[[ The records, beginning ]]

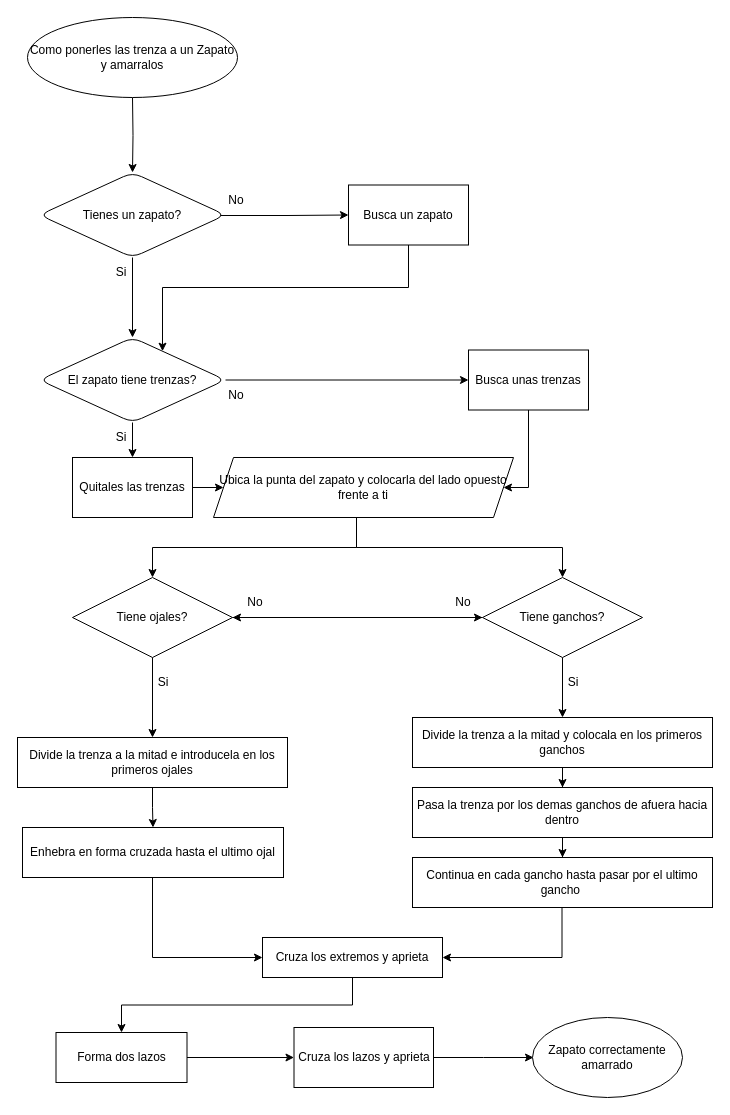
The draw.io diagram Diagrama sin título.drawio in ramseshaz/Repositorio-1, before the edit. Source tidied: cells renumbered, new cells numbered last; positions are measured from the earlier drawing's top-left corner, leaving out a move shared by most shapes. Both pictures are drawn from the tidied source at 100%, with x=0, y=0 at pixel (17, 17).
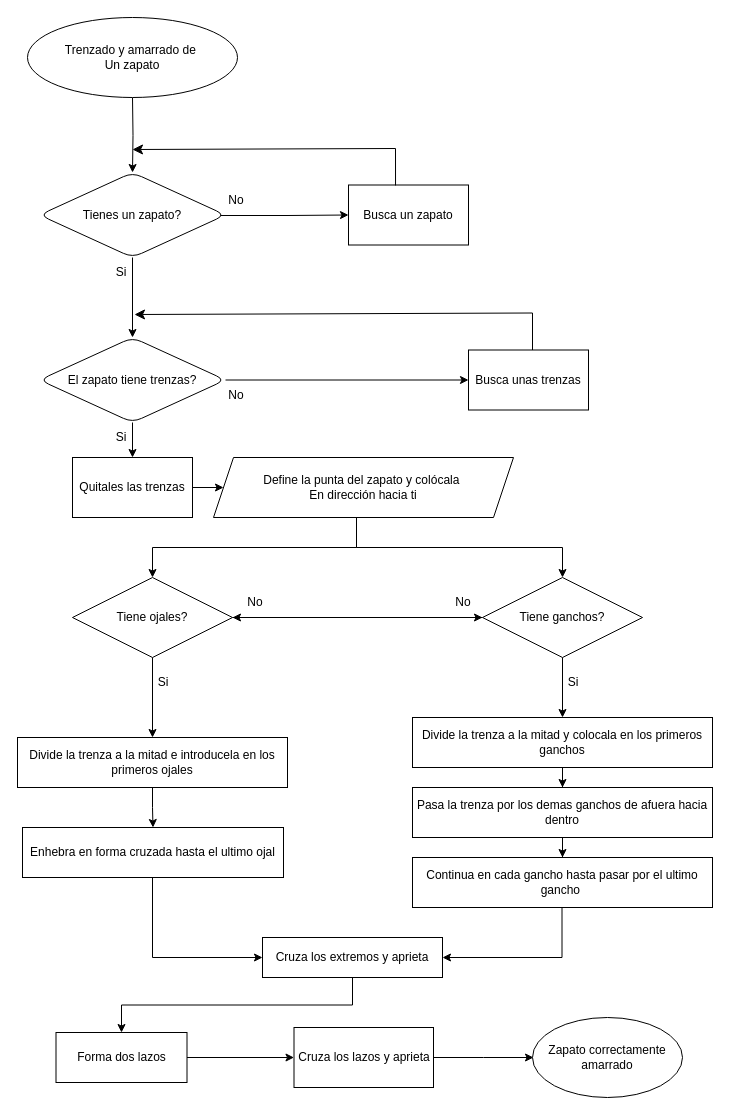
The same diagram, later.

Unchanged cells that the change refers to:
```xml
<mxCell id="9" value="El zapato tiene trenzas?" style="rhombus;whiteSpace=wrap;html=1;rounded=1;" parent="1" vertex="1">
  <mxGeometry x="22" y="320" width="186" height="85" as="geometry" />
</mxCell>
<mxCell id="10" value="Busca un zapato" style="rounded=0;whiteSpace=wrap;html=1;" parent="1" vertex="1">
  <mxGeometry x="331" y="167.5" width="120" height="60" as="geometry" />
</mxCell>
<mxCell id="16" value="Busca unas trenzas" style="rounded=0;whiteSpace=wrap;html=1;" parent="1" vertex="1">
  <mxGeometry x="451" y="332.5" width="120" height="60" as="geometry" />
</mxCell>
```

Change to the diagram source:
```diff
@@
-    <mxCell id="6" style="rounded=0;jettySize=auto;html=1;exitX=0.5;exitY=1;exitDx=0;exitDy=0;edgeStyle=orthogonalEdgeStyle;" parent="1" edge="1" target="9">
-      <mxGeometry relative="1" as="geometry">
-        <mxPoint x="391" y="227.5" as="sourcePoint" />
-        <Array as="points">
-          <mxPoint x="391" y="270" />
-          <mxPoint x="145" y="270" />
-        </Array>
-      </mxGeometry>
-    </mxCell>
@@
-    <mxCell id="15" style="edgeStyle=orthogonalEdgeStyle;rounded=0;jettySize=auto;html=1;entryX=1;entryY=0.5;entryDx=0;entryDy=0;" parent="1" edge="1" source="16" target="48">
-      <mxGeometry relative="1" as="geometry">
-        <Array as="points">
-          <mxPoint x="511" y="470" />
-        </Array>
-      </mxGeometry>
-    </mxCell>
@@
-    <mxCell id="48" value="Ubica la punta del zapato y colocarla del lado opuesto frente a ti" style="shape=parallelogram;perimeter=parallelogramPerimeter;whiteSpace=wrap;html=1;fixedSize=1;" parent="1" vertex="1">
+    <mxCell id="48" value="Define la punta del zapato y colócala&amp;nbsp;&lt;div&gt;En dirección hacia ti&lt;/div&gt;" style="shape=parallelogram;perimeter=parallelogramPerimeter;whiteSpace=wrap;html=1;fixedSize=1;" parent="1" vertex="1">
       <mxGeometry x="196" y="440" width="300" height="60" as="geometry" />
     </mxCell>
-    <mxCell id="49" value="Como ponerles las trenza a un Zapato y amarralos" style="ellipse;whiteSpace=wrap;html=1;" parent="1" vertex="1">
+    <mxCell id="49" value="Trenzado y amarrado de&amp;nbsp;&lt;div&gt;Un zapato&lt;/div&gt;" style="ellipse;whiteSpace=wrap;html=1;" parent="1" vertex="1">
       <mxGeometry x="10" width="210" height="80" as="geometry" />
     </mxCell>
@@
+    <mxCell id="51" style="jettySize=auto;html=1;rounded=0;fontSize=12;startSize=8;endSize=8;exitX=0.392;exitY=0.008;exitDx=0;exitDy=0;exitPerimeter=0;" parent="1" edge="1" source="10">
+      <mxGeometry relative="1" as="geometry">
+        <mxPoint x="115" y="132" as="targetPoint" />
+        <Array as="points">
+          <mxPoint x="378" y="131" />
+        </Array>
+      </mxGeometry>
+    </mxCell>
+    <mxCell id="52" style="orthogonalLoop=1;jettySize=auto;html=1;rounded=0;fontSize=12;startSize=8;endSize=8;exitX=0.392;exitY=0.008;exitDx=0;exitDy=0;exitPerimeter=0;" parent="1" edge="1">
+      <mxGeometry relative="1" as="geometry">
+        <mxPoint x="515" y="332.5" as="sourcePoint" />
+        <mxPoint x="117" y="297" as="targetPoint" />
+        <Array as="points">
+          <mxPoint x="515" y="295.5" />
+        </Array>
+      </mxGeometry>
+    </mxCell>
```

[[ The records, end ]]

Task to complete:
Pictures stay out; everything else in the records gets copied exactly.

Solved problem:
The draw.io diagram Diagrama sin título.drawio in ramseshaz/Repositorio-1, before the edit. Source tidied: cells renumbered, new cells numbered last; positions are measured from the earlier drawing's top-left corner, leaving out a move shared by most shapes. Both pictures are drawn from the tidied source at 100%, with x=0, y=0 at pixel (17, 17).
The same diagram, later.

Unchanged cells that the change refers to:
```xml
<mxCell id="9" value="El zapato tiene trenzas?" style="rhombus;whiteSpace=wrap;html=1;rounded=1;" parent="1" vertex="1">
  <mxGeometry x="22" y="320" width="186" height="85" as="geometry" />
</mxCell>
<mxCell id="10" value="Busca un zapato" style="rounded=0;whiteSpace=wrap;html=1;" parent="1" vertex="1">
  <mxGeometry x="331" y="167.5" width="120" height="60" as="geometry" />
</mxCell>
<mxCell id="16" value="Busca unas trenzas" style="rounded=0;whiteSpace=wrap;html=1;" parent="1" vertex="1">
  <mxGeometry x="451" y="332.5" width="120" height="60" as="geometry" />
</mxCell>
```

Change to the diagram source:
```diff
@@
-    <mxCell id="6" style="rounded=0;jettySize=auto;html=1;exitX=0.5;exitY=1;exitDx=0;exitDy=0;edgeStyle=orthogonalEdgeStyle;" parent="1" edge="1" target="9">
-      <mxGeometry relative="1" as="geometry">
-        <mxPoint x="391" y="227.5" as="sourcePoint" />
-        <Array as="points">
-          <mxPoint x="391" y="270" />
-          <mxPoint x="145" y="270" />
-        </Array>
-      </mxGeometry>
-    </mxCell>
@@
-    <mxCell id="15" style="edgeStyle=orthogonalEdgeStyle;rounded=0;jettySize=auto;html=1;entryX=1;entryY=0.5;entryDx=0;entryDy=0;" parent="1" edge="1" source="16" target="48">
-      <mxGeometry relative="1" as="geometry">
-        <Array as="points">
-          <mxPoint x="511" y="470" />
-        </Array>
-      </mxGeometry>
-    </mxCell>
@@
-    <mxCell id="48" value="Ubica la punta del zapato y colocarla del lado opuesto frente a ti" style="shape=parallelogram;perimeter=parallelogramPerimeter;whiteSpace=wrap;html=1;fixedSize=1;" parent="1" vertex="1">
+    <mxCell id="48" value="Define la punta del zapato y colócala&amp;nbsp;&lt;div&gt;En dirección hacia ti&lt;/div&gt;" style="shape=parallelogram;perimeter=parallelogramPerimeter;whiteSpace=wrap;html=1;fixedSize=1;" parent="1" vertex="1">
       <mxGeometry x="196" y="440" width="300" height="60" as="geometry" />
     </mxCell>
-    <mxCell id="49" value="Como ponerles las trenza a un Zapato y amarralos" style="ellipse;whiteSpace=wrap;html=1;" parent="1" vertex="1">
+    <mxCell id="49" value="Trenzado y amarrado de&amp;nbsp;&lt;div&gt;Un zapato&lt;/div&gt;" style="ellipse;whiteSpace=wrap;html=1;" parent="1" vertex="1">
       <mxGeometry x="10" width="210" height="80" as="geometry" />
     </mxCell>
@@
+    <mxCell id="51" style="jettySize=auto;html=1;rounded=0;fontSize=12;startSize=8;endSize=8;exitX=0.392;exitY=0.008;exitDx=0;exitDy=0;exitPerimeter=0;" parent="1" edge="1" source="10">
+      <mxGeometry relative="1" as="geometry">
+        <mxPoint x="115" y="132" as="targetPoint" />
+        <Array as="points">
+          <mxPoint x="378" y="131" />
+        </Array>
+      </mxGeometry>
+    </mxCell>
+    <mxCell id="52" style="orthogonalLoop=1;jettySize=auto;html=1;rounded=0;fontSize=12;startSize=8;endSize=8;exitX=0.392;exitY=0.008;exitDx=0;exitDy=0;exitPerimeter=0;" parent="1" edge="1">
+      <mxGeometry relative="1" as="geometry">
+        <mxPoint x="515" y="332.5" as="sourcePoint" />
+        <mxPoint x="117" y="297" as="targetPoint" />
+        <Array as="points">
+          <mxPoint x="515" y="295.5" />
+        </Array>
+      </mxGeometry>
+    </mxCell>
```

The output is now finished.